While a battle rages over a mosque in Manhattan, heated confrontations have broken out in communities across the US where mosques are proposed for far less hallowed locations.
In Murfreesboro, Tennessee, Republican candidates have denounced plans for a large Muslim centre proposed near a subdivision, and hundreds of protesters have turned out for a march and a county meeting.
In Sheboygan, Wisconsin, a few Christian ministers led a fight against a Muslim group that sought permission to open a mosque in a former store bought by a Muslim doctor.
At one time, neighbours who did not want mosques in their backyards said their concerns were over traffic, parking and noise — the reasons they might object to a church or a synagogue. But now the gloves are off.
In all the recent conflicts, opponents have said their problem is Islam itself. They quote passages from the Koran and argue that even the most Americanised Muslim secretly wants to replace the Constitution with Islamic Shariah law.

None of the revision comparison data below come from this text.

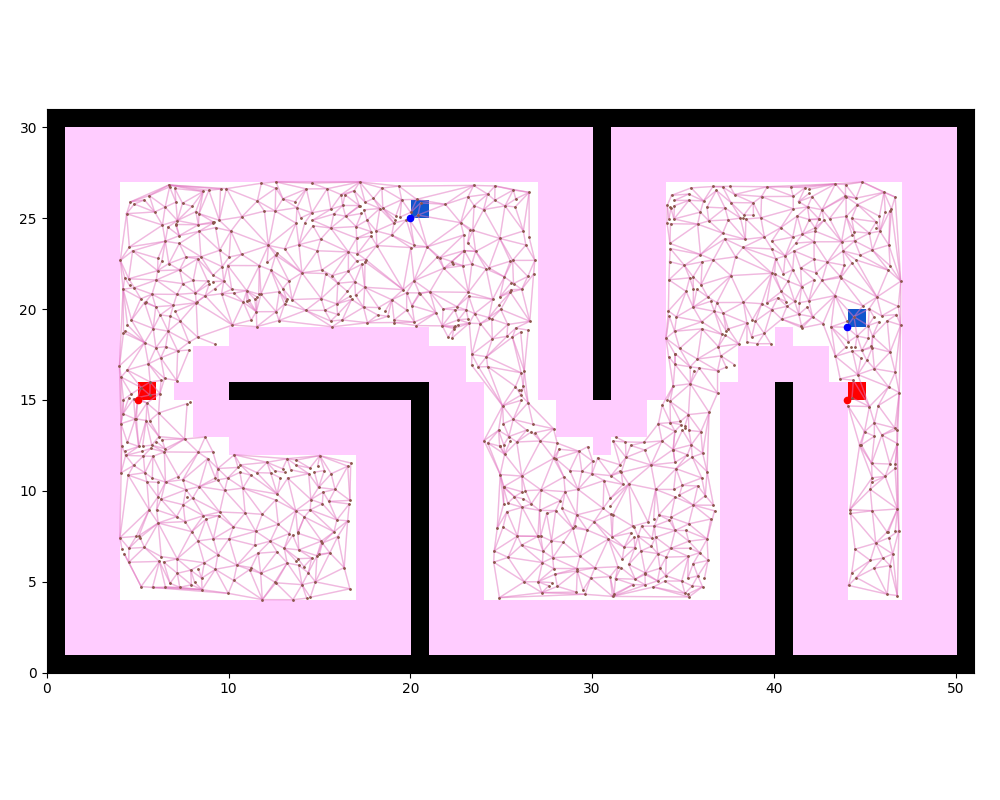
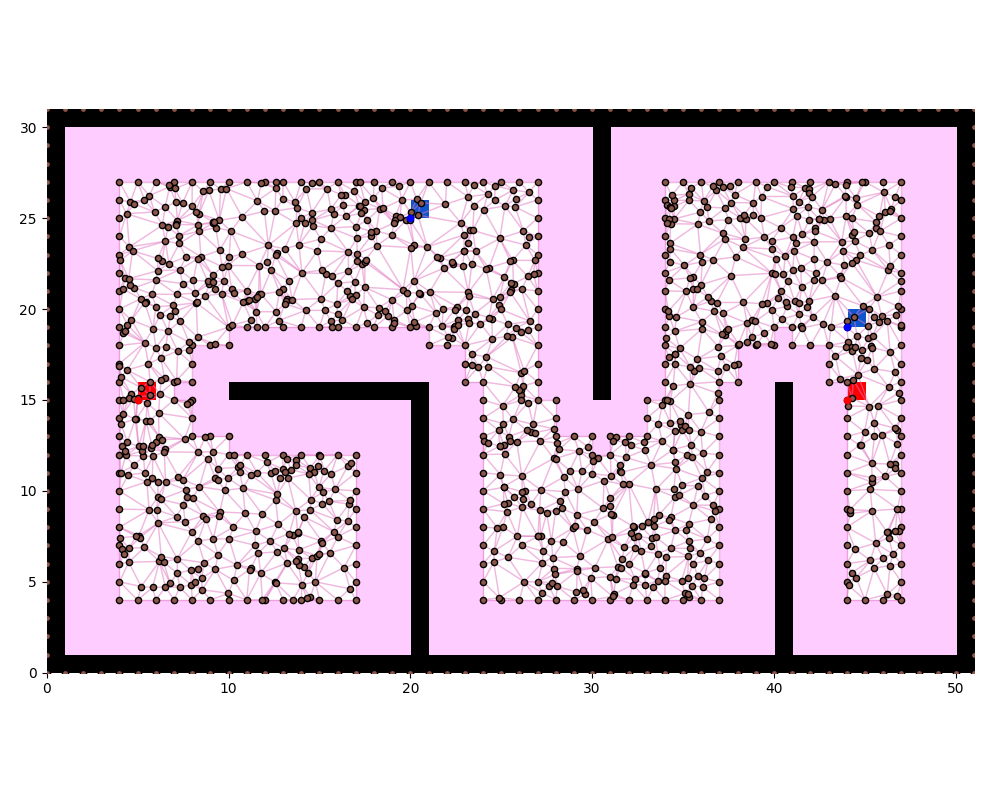
Modify graph_sampler and its script

Changed region(s): [[0.093, 0.2188, 0.93, 0.7812]]

diff --git a/scripts/roadmaps/run_graph_sampler.py b/scripts/roadmaps/run_graph_sampler.py
@@ -30,12 +30,17 @@ def run_graph_sampler(graph_sampler,start,goal,generate_grid_nodes = True,sample
     num_edges = sum([len(edges) for edges in road_map])
     print(f"Generated {num_edges} road map edges in {time.time() - st} seconds")
 
+    if map_.dim == 2:
+        roadmap_type = 'cdt'
+    else:
+        roadmap_type = 'dt'
     st = time.time()
-    planar_map = graph_sampler.generate_planar_map(nodes)
+    planar_map = graph_sampler.generate_planar_map(nodes, use_option=roadmap_type)
+    planar_nodes = graph_sampler.nodes
     num_edges = sum([len(edges) for edges in planar_map])   
     print(f"Generated {num_edges} planar map edges in {time.time() - st} seconds")
 
-    return graph_sampler,nodes, road_map,planar_map
+    return graph_sampler, nodes, road_map, planar_nodes, planar_map
 
 
 if __name__ == "__main__":
@@ -45,7 +50,7 @@ if __name__ == "__main__":
     start = [(5,15),(44,15)]
     goal = [(44,19), (20,25)]
     print("Running graph sampler on 2D map with discrete space and grid nodes...")
-    map_,nodes, road_map,planar_map = run_graph_sampler(map_,start,goal,sample_num = 0)
+    map_,nodes, road_map, planar_nodes, planar_map = run_graph_sampler(map_,start,goal,sample_num = 0)
     vis = Visualizer2D()
     vis.plot_grid_map(map_)
     vis.plot_road_map(map_,nodes,road_map)
@@ -55,7 +60,7 @@ if __name__ == "__main__":
 
     vis = Visualizer2D()
     vis.plot_grid_map(map_)
-    vis.plot_road_map(map_,nodes,planar_map)
+    vis.plot_road_map(map_,planar_nodes,planar_map)
     vis.savefig('figs/graph_sampler/graph_sampler_2d_planarmap_discrete_space.png')
     vis.show()
     vis.close()
@@ -65,7 +70,7 @@ if __name__ == "__main__":
     start = [(5,15),(44,15)]
     goal = [(44,19), (20,25)]
     print("Running graph sampler on 2D map with continuous space and random sampling nodes...")
-    map_,nodes, road_map,planar_map = run_graph_sampler(map_,start,goal,sample_num = 1000,generate_grid_nodes=False)
+    map_,nodes, road_map, planar_nodes, planar_map = run_graph_sampler(map_,start,goal,sample_num = 1000,generate_grid_nodes=False)
     vis = Visualizer2D()
     vis.plot_grid_map(map_)
     vis.plot_road_map(map_,nodes,road_map,map_frame=False)
@@ -75,7 +80,7 @@ if __name__ == "__main__":
 
     vis = Visualizer2D()
     vis.plot_grid_map(map_)
-    vis.plot_road_map(map_,nodes,planar_map,map_frame=False)
+    vis.plot_road_map(map_,planar_nodes,planar_map,map_frame=False)
     vis.savefig('figs/graph_sampler/graph_sampler_2d_planarmap.png')
     vis.show()
     vis.close()
@@ -85,7 +90,7 @@ if __name__ == "__main__":
     start = [(25, 5, 5)]
     goal = [(5, 25, 25)]
     print("Running graph sampler on 3D map with discrete space and random sampling nodes...")
-    map_,nodes, road_map,planar_map = run_graph_sampler(map_,start,goal,generate_grid_nodes = False,sample_num =1000)
+    map_,nodes, road_map, planar_nodes, planar_map = run_graph_sampler(map_,start,goal,generate_grid_nodes = False,sample_num =1000)
     vis = Visualizer3D()
     vis.plot_grid_map(map_)
     vis.plot_road_map(map_,nodes,road_map)
@@ -95,7 +100,7 @@ if __name__ == "__main__":
 
     vis = Visualizer3D()
     vis.plot_grid_map(map_)
-    vis.plot_road_map(map_,nodes,planar_map)
+    vis.plot_road_map(map_,planar_nodes,planar_map)
     vis.show()
     vis.savefig('figs/graph_sampler/graph_sampler_3d_planarmap_discrete_space.png')
     vis.close()
@@ -105,7 +110,7 @@ if __name__ == "__main__":
     start = [(25, 5, 5)]
     goal = [(5, 25, 25)]
     print("Running graph sampler on 3D map with continuous space and random sampling nodes...")
-    map_,nodes, road_map,planar_map = run_graph_sampler(map_,start,goal,generate_grid_nodes = False,sample_num =1000)
+    map_,nodes, road_map, planar_nodes, planar_map = run_graph_sampler(map_,start,goal,generate_grid_nodes = False,sample_num =1000)
     vis = Visualizer3D()
     vis.plot_grid_map(map_)
     vis.plot_road_map(map_,nodes,road_map)

diff --git a/path_planning/common/environment/map/graph_sampler.py b/path_planning/common/environment/map/graph_sampler.py
@@ -548,6 +548,8 @@ class GraphSampler(Grid):
             self.generate_planar_map(samples,use_option='centroids')
         elif roadmap_type == 'voronoi':
             self.generate_planar_map(samples,use_option='voronoi')
+        elif roadmap_type == 'dt':
+            self.generate_planar_map(samples, use_option='dt')
         elif roadmap_type == 'rrg':
             self.generate_rrg(samples)
         else:
@@ -608,10 +610,71 @@ class GraphSampler(Grid):
         self.edges, self.edge_indices_dict, self.edge_weights = self.calculate_edges(road_map, edge_weights)
         return road_map
 
-    def generate_planar_map(self, samples: List[Node],use_option:str = 'cdt'):
+    def generate_planar_map(self, samples: List[Node], use_option: str = 'cdt'):
+        """Build a planar roadmap from CDT over obstacles or from sample-point Delaunay (`dt`)."""
+        if use_option == 'dt':
+            n = len(samples)
+            if n == 0:
+                self.road_map = []
+                self.road_map_edge_weights = []
+                self.edges, self.edge_indices_dict, self.edge_weights = self.calculate_edges([], [])
+                self.nodes = []
+                return []
+
+            planar_map: List[List[int]] = [[] for _ in range(n)]
+            edge_weights: List[List[float]] = [[] for _ in range(n)]
+            edge_list: dict = {}
+            pts = np.array([samp.current for samp in samples])
+            tri = Delaunay(pts)
+            self.sample_kd_tree = KDTree(pts)
+
+            edges = [
+                tuple(edge)
+                for edge in np.concatenate(
+                    [tri.simplices[:, [0, 1]], tri.simplices[:, [1, 2]], tri.simplices[:, [2, 0]]],
+                    axis=0,
+                ).tolist()
+            ]
+            selected_edges: List[Tuple[int, int]] = []
+            selected_weights: List[float] = []
+            for edge in edges:
+                if edge in edge_list:
+                    continue
+                edge_list[edge] = 1
+                edge_list[edge[::-1]] = 1
+                node_s = samples[edge[0]]
+                node_n = samples[edge[1]]
+                s_pos = pts[edge[0]]
+                n_pos = pts[edge[1]]
+                e_weight = self.get_cost(node_s, node_n)
+                if (
+                    not self.in_collision(s_pos, n_pos)
+                    and not self.in_collision(n_pos, s_pos)
+                    and e_weight >= self.min_edge_length
+                    and e_weight <= self.max_edge_length
+                ):
+                    selected_edges.append(edge)
+                    selected_weights.append(e_weight)
+
+            for edge, weight in zip(selected_edges, selected_weights):
+                planar_map[edge[0]].append(edge[1])
+                planar_map[edge[1]].append(edge[0])
+                edge_weights[edge[0]].append(weight)
+                edge_weights[edge[1]].append(weight)
+
+            self.nodes = samples
+            self.num_total_nodes = n
+            self.cost_matrix = cdist(pts, pts, metric='euclidean')
+            self.road_map = planar_map
+            self.road_map_edge_weights = edge_weights
+            self.edges, self.edge_indices_dict, self.edge_weights = self.calculate_edges(
+                planar_map, edge_weights
+            )
+            return planar_map
+
         nodes = []
         mask = (self.type_map.data == TYPES.OBSTACLE) | (self.type_map.data == TYPES.INFLATION)
-        points,planar_map= get_planar_graph(self,mask,use_option=use_option)
+        points, planar_map = get_planar_graph(self, mask, use_option=use_option)
         edge_weights = [[] for ii in range(len(planar_map))]
 
         # Re-register the nodes after applying constrained delaunay triangulation

diff --git a/path_planning/common/environment/map/cdt.py b/path_planning/common/environment/map/cdt.py
@@ -114,9 +114,14 @@ def get_circumcenter(p1:np.ndarray, p2:np.ndarray, p3:np.ndarray):
 
 
 def get_boundary(map_,mask:np.ndarray):
+    dim = getattr(map_, "dim", 2)
+    if dim != 2 or mask.ndim != 2:
+        raise NotImplementedError(
+            "Planar/CDT boundary extraction requires a 2D occupancy grid (dim=2, mask H×W)."
+        )
     use_discrete_space = map_.use_discrete_space
-    offset = map_.map_to_world((0,0)) if use_discrete_space else (0,0) 
-    
+    offset = map_.map_to_world((0, 0)) if use_discrete_space else (0.0, 0.0)
+
     mask = (map_.type_map.data == TYPES.OBSTACLE) | (map_.type_map.data == TYPES.INFLATION)
     H, W = mask.shape
     res = float(map_.resolution)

These skirmishes make clear that there is now widespread debate whether the best way to uphold America’s democratic values is to allow Muslims the same religious freedom enjoyed by other Americans, or to pull away the welcome mat from a faith seen as a singular threat.
A city panel ruled on August 3 that a 152-year-old building was not a historical site and could be demolished for the construction of a mosque near Ground Zero in Manhattan. The move cleared a hurdle to build a mosque near the site of the New York towers destroyed in the September 11, 2001, terror attacks.
“What’s different is the heat, the volume, the level of hostility,” said Ihsan Bagby, associate professor of Islamic studies at the University of Kentucky. “It’s one thing to oppose a mosque because traffic might increase, but it’s different when you say these mosques are going to be nurturing terrorist bombers, that Islam is invading...”
Feeding the resistance is a growing cottage industry of authors and bloggers — some of them former Muslims — who are invited to speak at rallies, sell their books and testify in churches. Their message is that Islam is inherently violent and incompatible with America.
But they have not gone unanswered. In each community, interfaith groups led by Protestant ministers, Catholic priests, rabbis and clergy members of other faiths have defended the mosques. nyt